# [Provided entries]
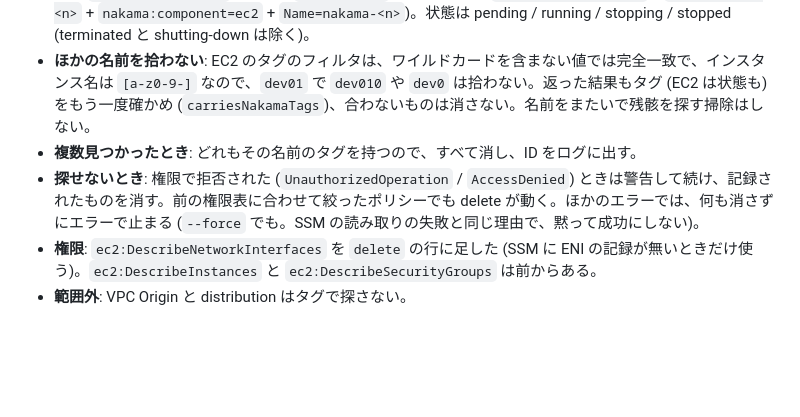
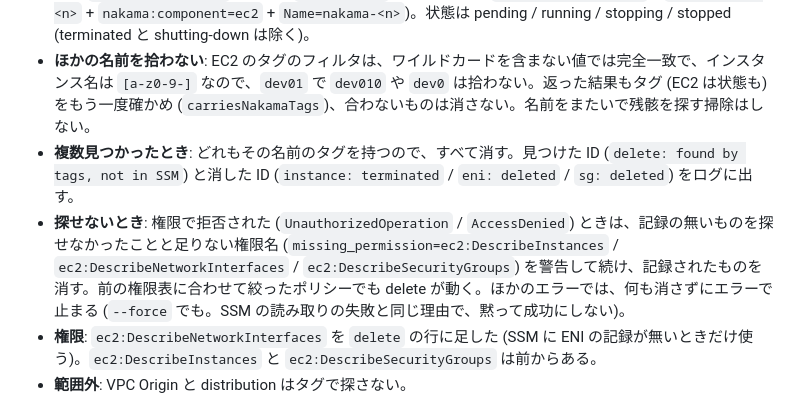
Before and after one commit to ukaji3/nakama, a Markdown page: docs/design.md, the part around the change. GitHub-like rendering; blank space fills up the shorter version.

Commit message:
docs: what delete logs about the resources it looks up by tags

```diff
--- a/docs/design.md
+++ b/docs/design.md
@@ -679,8 +679,8 @@ create / restore が SG・ENI・EC2 を作ってから SSM に記録するまで
 - **ENI**: `DescribeNetworkInterfaces`。タグは `upsertInstanceENI` と同じ (`Name=nakama-eni-<n>`)。`subnet-id` のフィルタは付けない。
 - **EC2**: `DescribeInstances`。タグは `runInstance` が付けるもの (`nakama:managed=true` + `nakama:name=<n>` + `nakama:component=ec2` + `Name=nakama-<n>`)。状態は pending / running / stopping / stopped (terminated と shutting-down は除く)。
 - **ほかの名前を拾わない**: EC2 のタグのフィルタは、ワイルドカードを含まない値では完全一致で、インスタンス名は `[a-z0-9-]` なので、`dev01` で `dev010` や `dev0` は拾わない。返った結果もタグ (EC2 は状態も) をもう一度確かめ (`carriesNakamaTags`)、合わないものは消さない。名前をまたいで残骸を探す掃除はしない。
-- **複数見つかったとき**: どれもその名前のタグを持つので、すべて消し、ID をログに出す。
-- **探せないとき**: 権限で拒否された (`UnauthorizedOperation` / `AccessDenied`) ときは警告して続け、記録されたものを消す。前の権限表に合わせて絞ったポリシーでも delete が動く。ほかのエラーでは、何も消さずにエラーで止まる (`--force` でも。SSM の読み取りの失敗と同じ理由で、黙って成功にしない)。
+- **複数見つかったとき**: どれもその名前のタグを持つので、すべて消す。見つけた ID (`delete: found by tags, not in SSM`) と消した ID (`instance: terminated` / `eni: deleted` / `sg: deleted`) をログに出す。
+- **探せないとき**: 権限で拒否された (`UnauthorizedOperation` / `AccessDenied`) ときは、記録の無いものを探せなかったことと足りない権限名 (`missing_permission=ec2:DescribeInstances` / `ec2:DescribeNetworkInterfaces` / `ec2:DescribeSecurityGroups`) を警告して続け、記録されたものを消す。前の権限表に合わせて絞ったポリシーでも delete が動く。ほかのエラーでは、何も消さずにエラーで止まる (`--force` でも。SSM の読み取りの失敗と同じ理由で、黙って成功にしない)。
 - **権限**: `ec2:DescribeNetworkInterfaces` を `delete` の行に足した (SSM に ENI の記録が無いときだけ使う)。`ec2:DescribeInstances` と `ec2:DescribeSecurityGroups` は前からある。
 - **範囲外**: VPC Origin と distribution はタグで探さない。
 
```
Also changed, not shown: docs/requirements.md (+1 -1 lines).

# [What to produce]
Output everything in the records exactly, leaving pictures out.

# [Output of the task]
Before and after one commit to ukaji3/nakama, a Markdown page: docs/design.md, the part around the change. GitHub-like rendering; blank space fills up the shorter version.

Commit message:
docs: what delete logs about the resources it looks up by tags

```diff
--- a/docs/design.md
+++ b/docs/design.md
@@ -679,8 +679,8 @@ create / restore が SG・ENI・EC2 を作ってから SSM に記録するまで
 - **ENI**: `DescribeNetworkInterfaces`。タグは `upsertInstanceENI` と同じ (`Name=nakama-eni-<n>`)。`subnet-id` のフィルタは付けない。
 - **EC2**: `DescribeInstances`。タグは `runInstance` が付けるもの (`nakama:managed=true` + `nakama:name=<n>` + `nakama:component=ec2` + `Name=nakama-<n>`)。状態は pending / running / stopping / stopped (terminated と shutting-down は除く)。
 - **ほかの名前を拾わない**: EC2 のタグのフィルタは、ワイルドカードを含まない値では完全一致で、インスタンス名は `[a-z0-9-]` なので、`dev01` で `dev010` や `dev0` は拾わない。返った結果もタグ (EC2 は状態も) をもう一度確かめ (`carriesNakamaTags`)、合わないものは消さない。名前をまたいで残骸を探す掃除はしない。
-- **複数見つかったとき**: どれもその名前のタグを持つので、すべて消し、ID をログに出す。
-- **探せないとき**: 権限で拒否された (`UnauthorizedOperation` / `AccessDenied`) ときは警告して続け、記録されたものを消す。前の権限表に合わせて絞ったポリシーでも delete が動く。ほかのエラーでは、何も消さずにエラーで止まる (`--force` でも。SSM の読み取りの失敗と同じ理由で、黙って成功にしない)。
+- **複数見つかったとき**: どれもその名前のタグを持つので、すべて消す。見つけた ID (`delete: found by tags, not in SSM`) と消した ID (`instance: terminated` / `eni: deleted` / `sg: deleted`) をログに出す。
+- **探せないとき**: 権限で拒否された (`UnauthorizedOperation` / `AccessDenied`) ときは、記録の無いものを探せなかったことと足りない権限名 (`missing_permission=ec2:DescribeInstances` / `ec2:DescribeNetworkInterfaces` / `ec2:DescribeSecurityGroups`) を警告して続け、記録されたものを消す。前の権限表に合わせて絞ったポリシーでも delete が動く。ほかのエラーでは、何も消さずにエラーで止まる (`--force` でも。SSM の読み取りの失敗と同じ理由で、黙って成功にしない)。
 - **権限**: `ec2:DescribeNetworkInterfaces` を `delete` の行に足した (SSM に ENI の記録が無いときだけ使う)。`ec2:DescribeInstances` と `ec2:DescribeSecurityGroups` は前からある。
 - **範囲外**: VPC Origin と distribution はタグで探さない。
 
```
Also changed, not shown: docs/requirements.md (+1 -1 lines).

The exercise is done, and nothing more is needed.